Activity:
Write the entries out again in full and unchanged, dropping every image.

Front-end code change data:
-- Opening Marker --

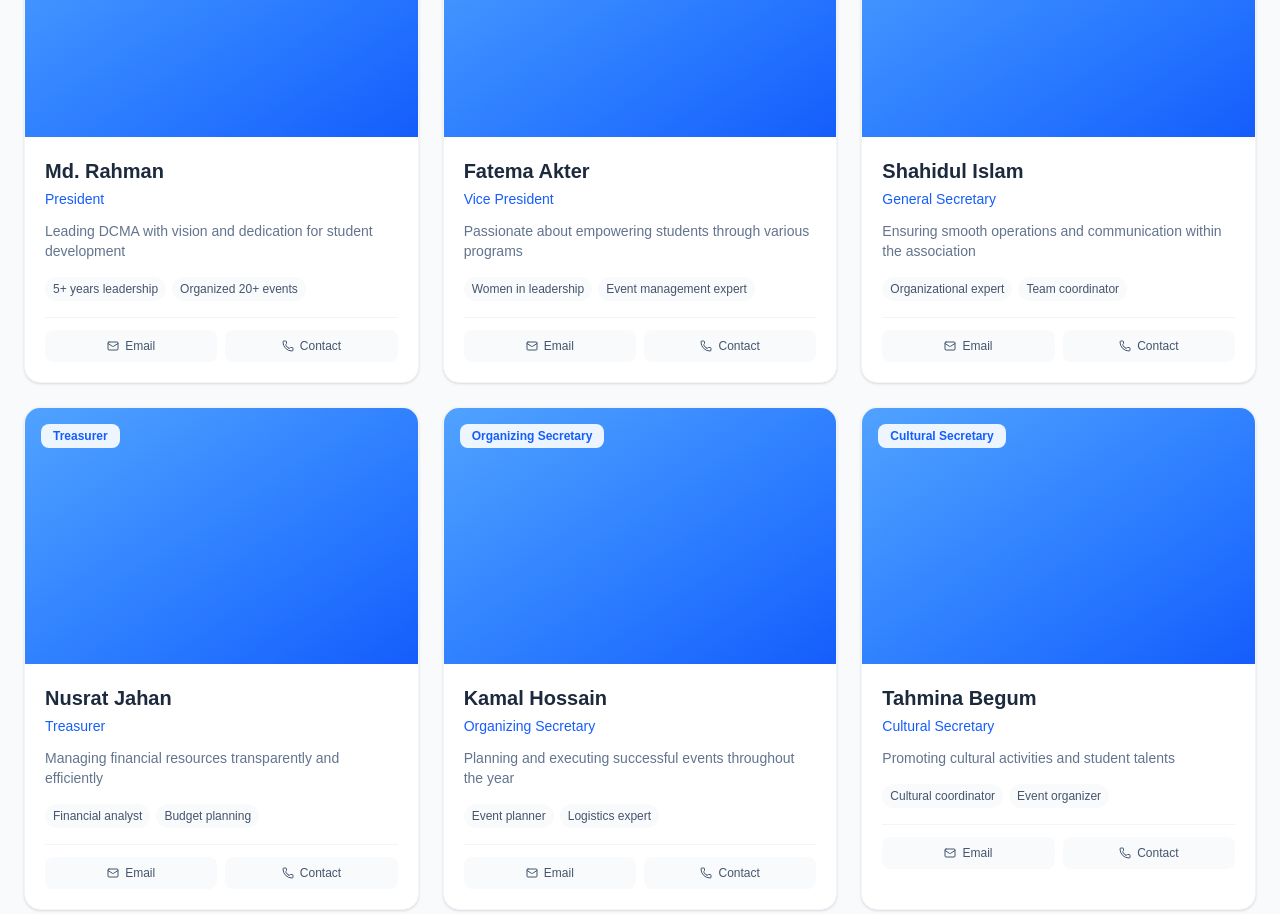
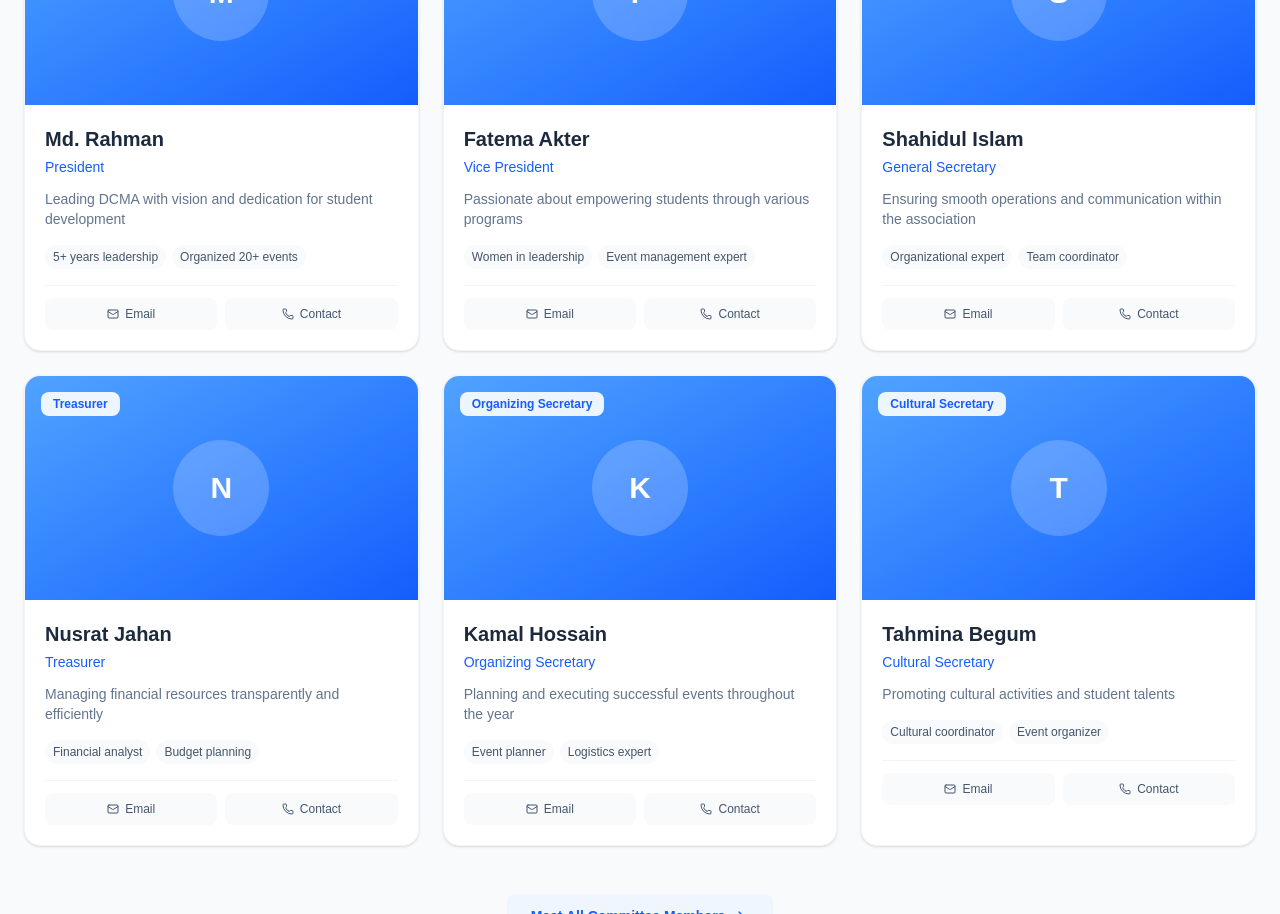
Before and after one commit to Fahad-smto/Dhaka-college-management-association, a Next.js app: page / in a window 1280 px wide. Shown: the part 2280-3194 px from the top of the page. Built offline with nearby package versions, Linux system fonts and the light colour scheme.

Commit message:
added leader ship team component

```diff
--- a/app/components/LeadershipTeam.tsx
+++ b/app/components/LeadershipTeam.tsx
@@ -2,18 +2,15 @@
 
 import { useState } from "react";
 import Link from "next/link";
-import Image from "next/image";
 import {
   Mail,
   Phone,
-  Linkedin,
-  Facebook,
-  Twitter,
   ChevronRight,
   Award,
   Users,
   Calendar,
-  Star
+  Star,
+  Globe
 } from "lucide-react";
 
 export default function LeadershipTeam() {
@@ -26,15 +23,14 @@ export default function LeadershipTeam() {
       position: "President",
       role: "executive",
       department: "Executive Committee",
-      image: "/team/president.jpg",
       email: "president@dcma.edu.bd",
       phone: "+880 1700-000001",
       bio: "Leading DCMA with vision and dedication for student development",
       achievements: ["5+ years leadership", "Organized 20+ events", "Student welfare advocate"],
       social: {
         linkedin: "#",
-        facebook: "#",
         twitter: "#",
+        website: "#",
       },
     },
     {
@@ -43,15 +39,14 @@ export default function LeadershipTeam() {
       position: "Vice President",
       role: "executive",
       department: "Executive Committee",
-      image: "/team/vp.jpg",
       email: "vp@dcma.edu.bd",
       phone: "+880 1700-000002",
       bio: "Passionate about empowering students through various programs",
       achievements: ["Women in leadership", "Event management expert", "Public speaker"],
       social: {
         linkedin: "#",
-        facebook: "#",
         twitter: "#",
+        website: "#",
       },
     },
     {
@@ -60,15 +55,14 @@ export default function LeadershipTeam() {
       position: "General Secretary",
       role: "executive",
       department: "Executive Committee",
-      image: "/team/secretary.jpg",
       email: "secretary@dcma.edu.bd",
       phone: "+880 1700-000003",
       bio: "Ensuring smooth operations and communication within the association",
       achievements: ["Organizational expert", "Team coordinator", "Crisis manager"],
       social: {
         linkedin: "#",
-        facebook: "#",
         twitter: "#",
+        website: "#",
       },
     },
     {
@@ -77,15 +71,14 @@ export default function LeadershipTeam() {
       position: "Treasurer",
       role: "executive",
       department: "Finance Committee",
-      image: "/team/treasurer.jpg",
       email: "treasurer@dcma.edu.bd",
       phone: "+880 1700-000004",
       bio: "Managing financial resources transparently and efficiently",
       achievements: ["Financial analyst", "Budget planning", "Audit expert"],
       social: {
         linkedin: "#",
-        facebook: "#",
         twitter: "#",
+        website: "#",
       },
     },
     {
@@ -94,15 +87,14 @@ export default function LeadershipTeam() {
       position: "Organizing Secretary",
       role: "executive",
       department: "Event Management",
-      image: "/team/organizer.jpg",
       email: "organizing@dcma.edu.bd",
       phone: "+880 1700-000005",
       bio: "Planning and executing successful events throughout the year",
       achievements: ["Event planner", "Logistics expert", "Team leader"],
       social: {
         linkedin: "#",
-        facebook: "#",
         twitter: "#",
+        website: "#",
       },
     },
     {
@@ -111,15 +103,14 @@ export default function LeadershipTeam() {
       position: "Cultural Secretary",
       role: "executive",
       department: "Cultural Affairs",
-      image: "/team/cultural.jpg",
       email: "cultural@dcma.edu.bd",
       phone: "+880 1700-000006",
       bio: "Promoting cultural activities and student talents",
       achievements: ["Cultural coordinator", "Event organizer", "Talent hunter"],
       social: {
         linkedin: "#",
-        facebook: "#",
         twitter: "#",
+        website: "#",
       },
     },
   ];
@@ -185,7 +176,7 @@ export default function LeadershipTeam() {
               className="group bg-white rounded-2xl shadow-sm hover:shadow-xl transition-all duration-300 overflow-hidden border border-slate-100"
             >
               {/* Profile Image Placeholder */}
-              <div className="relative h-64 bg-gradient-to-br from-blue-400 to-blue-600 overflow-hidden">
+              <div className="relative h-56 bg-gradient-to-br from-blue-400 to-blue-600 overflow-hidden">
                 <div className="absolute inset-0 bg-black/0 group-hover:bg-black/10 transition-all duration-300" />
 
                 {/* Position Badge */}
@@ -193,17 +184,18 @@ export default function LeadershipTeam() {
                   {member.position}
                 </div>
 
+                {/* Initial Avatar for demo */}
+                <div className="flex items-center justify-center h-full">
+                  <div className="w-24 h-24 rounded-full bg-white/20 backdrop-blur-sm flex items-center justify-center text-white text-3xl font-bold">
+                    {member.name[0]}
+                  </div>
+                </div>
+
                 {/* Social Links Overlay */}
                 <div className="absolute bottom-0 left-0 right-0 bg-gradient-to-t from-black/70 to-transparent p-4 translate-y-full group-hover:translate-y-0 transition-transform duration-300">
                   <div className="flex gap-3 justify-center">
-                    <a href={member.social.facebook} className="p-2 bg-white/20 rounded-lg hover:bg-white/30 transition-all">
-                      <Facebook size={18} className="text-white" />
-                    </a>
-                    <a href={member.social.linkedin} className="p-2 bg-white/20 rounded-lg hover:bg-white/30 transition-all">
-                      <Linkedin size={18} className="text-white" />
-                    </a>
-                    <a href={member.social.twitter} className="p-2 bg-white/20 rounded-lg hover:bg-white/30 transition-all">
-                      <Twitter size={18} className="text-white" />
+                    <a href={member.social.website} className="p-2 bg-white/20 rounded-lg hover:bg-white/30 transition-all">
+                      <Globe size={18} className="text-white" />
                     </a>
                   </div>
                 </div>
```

-- Closing Marker --

Response area:
Before and after one commit to Fahad-smto/Dhaka-college-management-association, a Next.js app: page / in a window 1280 px wide. Shown: the part 2280-3194 px from the top of the page. Built offline with nearby package versions, Linux system fonts and the light colour scheme.

Commit message:
added leader ship team component

```diff
--- a/app/components/LeadershipTeam.tsx
+++ b/app/components/LeadershipTeam.tsx
@@ -2,18 +2,15 @@
 
 import { useState } from "react";
 import Link from "next/link";
-import Image from "next/image";
 import {
   Mail,
   Phone,
-  Linkedin,
-  Facebook,
-  Twitter,
   ChevronRight,
   Award,
   Users,
   Calendar,
-  Star
+  Star,
+  Globe
 } from "lucide-react";
 
 export default function LeadershipTeam() {
@@ -26,15 +23,14 @@ export default function LeadershipTeam() {
       position: "President",
       role: "executive",
       department: "Executive Committee",
-      image: "/team/president.jpg",
       email: "president@dcma.edu.bd",
       phone: "+880 1700-000001",
       bio: "Leading DCMA with vision and dedication for student development",
       achievements: ["5+ years leadership", "Organized 20+ events", "Student welfare advocate"],
       social: {
         linkedin: "#",
-        facebook: "#",
         twitter: "#",
+        website: "#",
       },
     },
     {
@@ -43,15 +39,14 @@ export default function LeadershipTeam() {
       position: "Vice President",
       role: "executive",
       department: "Executive Committee",
-      image: "/team/vp.jpg",
       email: "vp@dcma.edu.bd",
       phone: "+880 1700-000002",
       bio: "Passionate about empowering students through various programs",
       achievements: ["Women in leadership", "Event management expert", "Public speaker"],
       social: {
         linkedin: "#",
-        facebook: "#",
         twitter: "#",
+        website: "#",
       },
     },
     {
@@ -60,15 +55,14 @@ export default function LeadershipTeam() {
       position: "General Secretary",
       role: "executive",
       department: "Executive Committee",
-      image: "/team/secretary.jpg",
       email: "secretary@dcma.edu.bd",
       phone: "+880 1700-000003",
       bio: "Ensuring smooth operations and communication within the association",
       achievements: ["Organizational expert", "Team coordinator", "Crisis manager"],
       social: {
         linkedin: "#",
-        facebook: "#",
         twitter: "#",
+        website: "#",
       },
     },
     {
@@ -77,15 +71,14 @@ export default function LeadershipTeam() {
       position: "Treasurer",
       role: "executive",
       department: "Finance Committee",
-      image: "/team/treasurer.jpg",
       email: "treasurer@dcma.edu.bd",
       phone: "+880 1700-000004",
       bio: "Managing financial resources transparently and efficiently",
       achievements: ["Financial analyst", "Budget planning", "Audit expert"],
       social: {
         linkedin: "#",
-        facebook: "#",
         twitter: "#",
+        website: "#",
       },
     },
     {
@@ -94,15 +87,14 @@ export default function LeadershipTeam() {
       position: "Organizing Secretary",
       role: "executive",
       department: "Event Management",
-      image: "/team/organizer.jpg",
       email: "organizing@dcma.edu.bd",
       phone: "+880 1700-000005",
       bio: "Planning and executing successful events throughout the year",
       achievements: ["Event planner", "Logistics expert", "Team leader"],
       social: {
         linkedin: "#",
-        facebook: "#",
         twitter: "#",
+        website: "#",
       },
     },
     {
@@ -111,15 +103,14 @@ export default function LeadershipTeam() {
       position: "Cultural Secretary",
       role: "executive",
       department: "Cultural Affairs",
-      image: "/team/cultural.jpg",
       email: "cultural@dcma.edu.bd",
       phone: "+880 1700-000006",
       bio: "Promoting cultural activities and student talents",
       achievements: ["Cultural coordinator", "Event organizer", "Talent hunter"],
       social: {
         linkedin: "#",
-        facebook: "#",
         twitter: "#",
+        website: "#",
       },
     },
   ];
@@ -185,7 +176,7 @@ export default function LeadershipTeam() {
               className="group bg-white rounded-2xl shadow-sm hover:shadow-xl transition-all duration-300 overflow-hidden border border-slate-100"
             >
               {/* Profile Image Placeholder */}
-              <div className="relative h-64 bg-gradient-to-br from-blue-400 to-blue-600 overflow-hidden">
+              <div className="relative h-56 bg-gradient-to-br from-blue-400 to-blue-600 overflow-hidden">
                 <div className="absolute inset-0 bg-black/0 group-hover:bg-black/10 transition-all duration-300" />
 
                 {/* Position Badge */}
@@ -193,17 +184,18 @@ export default function LeadershipTeam() {
                   {member.position}
                 </div>
 
+                {/* Initial Avatar for demo */}
+                <div className="flex items-center justify-center h-full">
+                  <div className="w-24 h-24 rounded-full bg-white/20 backdrop-blur-sm flex items-center justify-center text-white text-3xl font-bold">
+                    {member.name[0]}
+                  </div>
+                </div>
+
                 {/* Social Links Overlay */}
                 <div className="absolute bottom-0 left-0 right-0 bg-gradient-to-t from-black/70 to-transparent p-4 translate-y-full group-hover:translate-y-0 transition-transform duration-300">
                   <div className="flex gap-3 justify-center">
-                    <a href={member.social.facebook} className="p-2 bg-white/20 rounded-lg hover:bg-white/30 transition-all">
-                      <Facebook size={18} className="text-white" />
-                    </a>
-                    <a href={member.social.linkedin} className="p-2 bg-white/20 rounded-lg hover:bg-white/30 transition-all">
-                      <Linkedin size={18} className="text-white" />
-                    </a>
-                    <a href={member.social.twitter} className="p-2 bg-white/20 rounded-lg hover:bg-white/30 transition-all">
-                      <Twitter size={18} className="text-white" />
+                    <a href={member.social.website} className="p-2 bg-white/20 rounded-lg hover:bg-white/30 transition-all">
+                      <Globe size={18} className="text-white" />
                     </a>
                   </div>
                 </div>
```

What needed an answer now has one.